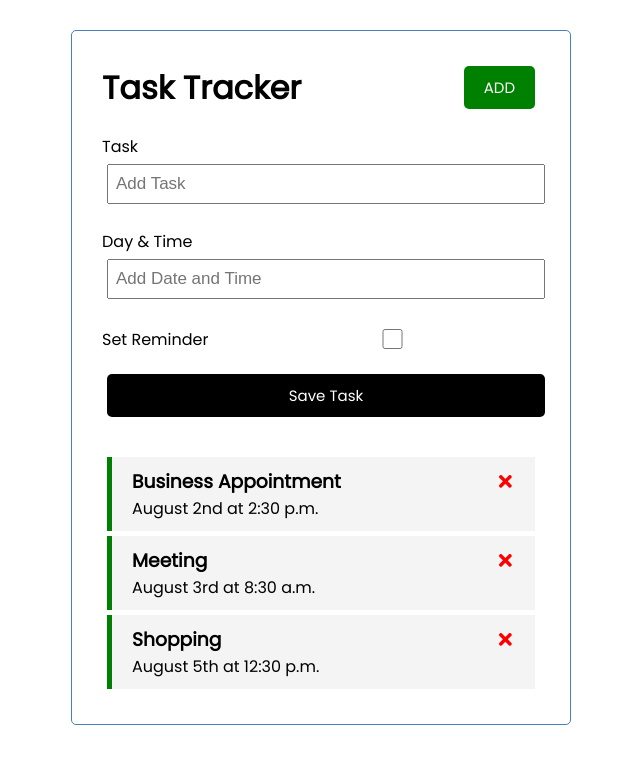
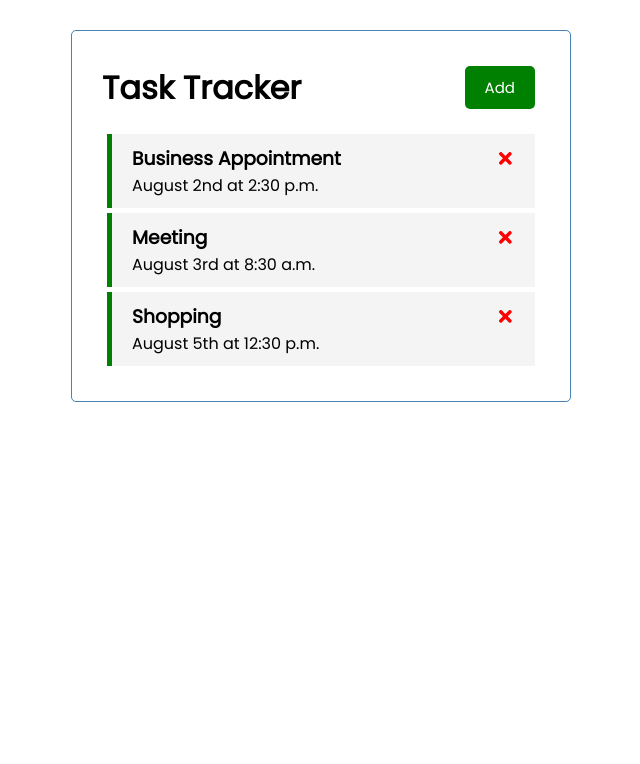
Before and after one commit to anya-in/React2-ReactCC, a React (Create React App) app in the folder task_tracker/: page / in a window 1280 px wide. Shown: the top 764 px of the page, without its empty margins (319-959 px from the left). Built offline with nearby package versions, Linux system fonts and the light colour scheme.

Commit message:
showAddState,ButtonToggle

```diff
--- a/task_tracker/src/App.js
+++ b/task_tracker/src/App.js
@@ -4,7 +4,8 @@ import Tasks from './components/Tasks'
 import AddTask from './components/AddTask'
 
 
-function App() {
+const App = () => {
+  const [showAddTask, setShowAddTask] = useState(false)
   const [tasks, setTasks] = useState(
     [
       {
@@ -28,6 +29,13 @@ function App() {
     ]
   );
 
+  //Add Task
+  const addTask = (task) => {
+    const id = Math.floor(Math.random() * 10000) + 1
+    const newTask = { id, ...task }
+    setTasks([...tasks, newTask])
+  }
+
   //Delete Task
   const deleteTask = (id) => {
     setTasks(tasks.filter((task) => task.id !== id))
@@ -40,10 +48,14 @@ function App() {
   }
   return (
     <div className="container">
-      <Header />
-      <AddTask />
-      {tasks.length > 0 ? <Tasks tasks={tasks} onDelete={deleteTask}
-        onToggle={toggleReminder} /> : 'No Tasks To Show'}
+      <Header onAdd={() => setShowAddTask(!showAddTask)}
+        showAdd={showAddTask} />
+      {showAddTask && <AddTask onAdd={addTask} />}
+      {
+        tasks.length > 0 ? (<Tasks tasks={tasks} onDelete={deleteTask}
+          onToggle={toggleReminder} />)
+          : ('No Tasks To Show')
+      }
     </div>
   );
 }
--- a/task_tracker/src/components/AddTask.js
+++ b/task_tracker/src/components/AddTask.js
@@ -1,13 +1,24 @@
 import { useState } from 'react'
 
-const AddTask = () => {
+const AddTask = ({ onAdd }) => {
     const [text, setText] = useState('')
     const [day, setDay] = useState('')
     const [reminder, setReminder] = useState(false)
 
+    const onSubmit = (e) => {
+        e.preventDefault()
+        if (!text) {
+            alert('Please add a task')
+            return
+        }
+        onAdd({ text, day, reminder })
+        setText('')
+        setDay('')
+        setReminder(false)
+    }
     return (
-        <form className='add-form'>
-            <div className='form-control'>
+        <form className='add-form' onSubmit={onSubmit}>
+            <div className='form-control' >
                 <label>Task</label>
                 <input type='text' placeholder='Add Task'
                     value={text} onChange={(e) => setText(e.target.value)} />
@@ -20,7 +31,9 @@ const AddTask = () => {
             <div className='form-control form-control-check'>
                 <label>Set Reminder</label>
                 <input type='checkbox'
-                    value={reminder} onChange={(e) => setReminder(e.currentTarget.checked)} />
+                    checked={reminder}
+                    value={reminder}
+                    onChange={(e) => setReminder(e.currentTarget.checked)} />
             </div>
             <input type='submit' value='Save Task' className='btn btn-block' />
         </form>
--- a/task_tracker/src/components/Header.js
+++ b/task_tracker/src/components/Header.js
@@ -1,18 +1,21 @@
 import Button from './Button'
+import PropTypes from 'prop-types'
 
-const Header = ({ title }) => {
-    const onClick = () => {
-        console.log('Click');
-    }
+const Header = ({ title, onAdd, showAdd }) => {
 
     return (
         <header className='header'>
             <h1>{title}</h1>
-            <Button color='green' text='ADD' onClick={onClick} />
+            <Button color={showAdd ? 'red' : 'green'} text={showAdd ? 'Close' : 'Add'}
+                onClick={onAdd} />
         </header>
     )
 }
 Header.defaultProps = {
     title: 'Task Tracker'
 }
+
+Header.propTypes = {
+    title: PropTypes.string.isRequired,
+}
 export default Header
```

--------------------------------------------------

### TASK DESCRIPTION
This task calls for the records to be copied exactly, without pictures.

### RESPONSE BOX
Before and after one commit to anya-in/React2-ReactCC, a React (Create React App) app in the folder task_tracker/: page / in a window 1280 px wide. Shown: the top 764 px of the page, without its empty margins (319-959 px from the left). Built offline with nearby package versions, Linux system fonts and the light colour scheme.

Commit message:
showAddState,ButtonToggle

```diff
--- a/task_tracker/src/App.js
+++ b/task_tracker/src/App.js
@@ -4,7 +4,8 @@ import Tasks from './components/Tasks'
 import AddTask from './components/AddTask'
 
 
-function App() {
+const App = () => {
+  const [showAddTask, setShowAddTask] = useState(false)
   const [tasks, setTasks] = useState(
     [
       {
@@ -28,6 +29,13 @@ function App() {
     ]
   );
 
+  //Add Task
+  const addTask = (task) => {
+    const id = Math.floor(Math.random() * 10000) + 1
+    const newTask = { id, ...task }
+    setTasks([...tasks, newTask])
+  }
+
   //Delete Task
   const deleteTask = (id) => {
     setTasks(tasks.filter((task) => task.id !== id))
@@ -40,10 +48,14 @@ function App() {
   }
   return (
     <div className="container">
-      <Header />
-      <AddTask />
-      {tasks.length > 0 ? <Tasks tasks={tasks} onDelete={deleteTask}
-        onToggle={toggleReminder} /> : 'No Tasks To Show'}
+      <Header onAdd={() => setShowAddTask(!showAddTask)}
+        showAdd={showAddTask} />
+      {showAddTask && <AddTask onAdd={addTask} />}
+      {
+        tasks.length > 0 ? (<Tasks tasks={tasks} onDelete={deleteTask}
+          onToggle={toggleReminder} />)
+          : ('No Tasks To Show')
+      }
     </div>
   );
 }
--- a/task_tracker/src/components/AddTask.js
+++ b/task_tracker/src/components/AddTask.js
@@ -1,13 +1,24 @@
 import { useState } from 'react'
 
-const AddTask = () => {
+const AddTask = ({ onAdd }) => {
     const [text, setText] = useState('')
     const [day, setDay] = useState('')
     const [reminder, setReminder] = useState(false)
 
+    const onSubmit = (e) => {
+        e.preventDefault()
+        if (!text) {
+            alert('Please add a task')
+            return
+        }
+        onAdd({ text, day, reminder })
+        setText('')
+        setDay('')
+        setReminder(false)
+    }
     return (
-        <form className='add-form'>
-            <div className='form-control'>
+        <form className='add-form' onSubmit={onSubmit}>
+            <div className='form-control' >
                 <label>Task</label>
                 <input type='text' placeholder='Add Task'
                     value={text} onChange={(e) => setText(e.target.value)} />
@@ -20,7 +31,9 @@ const AddTask = () => {
             <div className='form-control form-control-check'>
                 <label>Set Reminder</label>
                 <input type='checkbox'
-                    value={reminder} onChange={(e) => setReminder(e.currentTarget.checked)} />
+                    checked={reminder}
+                    value={reminder}
+                    onChange={(e) => setReminder(e.currentTarget.checked)} />
             </div>
             <input type='submit' value='Save Task' className='btn btn-block' />
         </form>
--- a/task_tracker/src/components/Header.js
+++ b/task_tracker/src/components/Header.js
@@ -1,18 +1,21 @@
 import Button from './Button'
+import PropTypes from 'prop-types'
 
-const Header = ({ title }) => {
-    const onClick = () => {
-        console.log('Click');
-    }
+const Header = ({ title, onAdd, showAdd }) => {
 
     return (
         <header className='header'>
             <h1>{title}</h1>
-            <Button color='green' text='ADD' onClick={onClick} />
+            <Button color={showAdd ? 'red' : 'green'} text={showAdd ? 'Close' : 'Add'}
+                onClick={onAdd} />
         </header>
     )
 }
 Header.defaultProps = {
     title: 'Task Tracker'
 }
+
+Header.propTypes = {
+    title: PropTypes.string.isRequired,
+}
 export default Header
```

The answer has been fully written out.